ANG is certainly one of few businesses with Gold Level Certification in the experience Green Alaska program, which recognizes all of them as an industry head in environmentally and culturally sustainable practices. They run led hikes in Denali State Park (east of and adjacent to the National Park), as well as around Talkeetna Lakes Park, simply outside of town.
View of Denali Country wide Park
View of Denali National Park
Ak Nature Guides
Adventure Green Alaska
3. Fly to the mountains; climb if you can.
The Alaska Range describes the topography of the state, a crescent spine that curves from the southeastern boundary with Canada, up to just south of Fairbanks, and down again to the sea in the mouth of Make Inlet. The section most people know and visit, though, is the area surrounding Denali, North America’s highest peak at 6, 193. 5 meters, and its two neighbours, Foraker (5, 303. 5 meters) and Hunter (4, 256. 5 meters).
Catching the view is certainly nice; one of the best places to do so is from your back deck part of the Talkeetna Alaskan Villa. But you get an entirely different perspective once you’re actually in the mountains, standing on a glacier, looking up and around at a jagged world of white. To do that, you need a plane.
A handful of businesses run “flightseeing” travels out of Talkeetna, K2 Aviation getting the biggest. It’s also possible to travel in from the Denali area. Whoever you fly with, sign up for a glacier landing for the full impact.
This is also just how climbers access the forest. For information upon climbing, check the State Park’s mountaineering source page.
A float plane in Alaska
Talkeetna Alaskan Lodge
Denali National Recreation area Mountaineering Resource Page
4. Stay in a boat/plane-accessed resort.
Fox Island can be a stop on two Kenai Fjords day time cruises, but you can stay overnight at the Kenai Fjords Wilderness Lodge.
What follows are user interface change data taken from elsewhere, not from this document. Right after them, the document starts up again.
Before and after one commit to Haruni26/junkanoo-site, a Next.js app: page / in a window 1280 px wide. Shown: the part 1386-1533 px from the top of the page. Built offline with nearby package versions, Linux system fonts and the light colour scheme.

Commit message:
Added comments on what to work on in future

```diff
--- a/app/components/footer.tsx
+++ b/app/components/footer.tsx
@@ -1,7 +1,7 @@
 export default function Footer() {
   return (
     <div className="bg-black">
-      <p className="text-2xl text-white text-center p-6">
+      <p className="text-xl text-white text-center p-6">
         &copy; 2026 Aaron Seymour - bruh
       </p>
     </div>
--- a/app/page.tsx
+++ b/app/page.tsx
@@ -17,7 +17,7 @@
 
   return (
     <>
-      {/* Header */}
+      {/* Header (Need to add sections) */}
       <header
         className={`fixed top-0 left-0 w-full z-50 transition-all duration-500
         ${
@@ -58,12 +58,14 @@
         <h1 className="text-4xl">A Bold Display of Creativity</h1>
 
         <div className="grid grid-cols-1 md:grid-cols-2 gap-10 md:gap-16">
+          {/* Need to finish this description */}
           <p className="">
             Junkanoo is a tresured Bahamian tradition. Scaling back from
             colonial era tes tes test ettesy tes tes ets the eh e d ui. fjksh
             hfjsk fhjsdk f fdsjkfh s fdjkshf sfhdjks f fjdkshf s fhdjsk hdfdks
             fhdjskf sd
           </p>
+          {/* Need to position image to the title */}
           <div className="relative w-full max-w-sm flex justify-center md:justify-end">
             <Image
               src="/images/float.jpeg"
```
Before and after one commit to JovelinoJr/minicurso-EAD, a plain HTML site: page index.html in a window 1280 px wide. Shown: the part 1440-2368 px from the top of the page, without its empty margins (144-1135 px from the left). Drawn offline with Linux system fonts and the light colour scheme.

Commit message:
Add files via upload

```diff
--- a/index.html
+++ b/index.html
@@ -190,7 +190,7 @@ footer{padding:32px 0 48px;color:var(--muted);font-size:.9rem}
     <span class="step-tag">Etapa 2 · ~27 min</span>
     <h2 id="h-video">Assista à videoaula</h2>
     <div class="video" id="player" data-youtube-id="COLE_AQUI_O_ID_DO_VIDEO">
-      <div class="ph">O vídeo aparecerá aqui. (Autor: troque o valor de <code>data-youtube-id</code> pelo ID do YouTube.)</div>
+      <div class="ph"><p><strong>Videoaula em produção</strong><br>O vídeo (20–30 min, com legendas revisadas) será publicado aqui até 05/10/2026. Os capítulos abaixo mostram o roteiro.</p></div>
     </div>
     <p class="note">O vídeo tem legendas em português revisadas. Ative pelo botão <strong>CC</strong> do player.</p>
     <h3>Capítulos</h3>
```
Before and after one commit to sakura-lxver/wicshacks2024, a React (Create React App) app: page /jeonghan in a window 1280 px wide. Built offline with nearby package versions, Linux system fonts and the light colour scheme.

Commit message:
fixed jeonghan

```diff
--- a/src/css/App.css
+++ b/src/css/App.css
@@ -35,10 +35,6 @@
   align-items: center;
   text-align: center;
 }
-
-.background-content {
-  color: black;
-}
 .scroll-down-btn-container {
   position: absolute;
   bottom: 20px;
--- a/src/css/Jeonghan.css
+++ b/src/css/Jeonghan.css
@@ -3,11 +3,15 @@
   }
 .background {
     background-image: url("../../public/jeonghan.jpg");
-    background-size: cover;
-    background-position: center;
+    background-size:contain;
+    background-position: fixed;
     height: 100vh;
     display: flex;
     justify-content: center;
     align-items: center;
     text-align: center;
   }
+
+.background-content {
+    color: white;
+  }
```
The property comprises 8 cabins (each with capacity for a family of four) lined up involving the rocky beach and the back tidal lagoon. Package overnight stays that feature a day time cruise on flying day start can be found. Kayaking and angling trips are available at additional cost for overnighters; they’re part of the deal if you stay several night.
On the reverse side of the Kenai Peninsula, Tutka Gulf Lodge has an even more remote feel to it, accessed by water taxi from the Homer Spit or sea plane. Tutka is one of the fjords cut into the southern aspect of the larger Kachemak Bay, and the whole area features cold peaks and Sitka spruce-covered ridges that run right into the ocean. The lodge is set back on the beach opposite a small headland – you can’t see it until you’re almost on top of it. But once you’re there it’s quite expansive, with a massive central deck (with hot tub and sauna), and pathways that connect the main hotel building and 6 luxury cabins of varying size. The Eagle’s Nest Chalet (sleeps five) probably has the best view.
Rates start $1, 300 per night time and include three chef-prepared meals a day, a one-hour massage, wines tastings, yoga, and pretty much any well guided activity you can think of – kayaking, hiking to glaciers, mountain cycling, local fishing and boat trips, character walks, and cooking classes.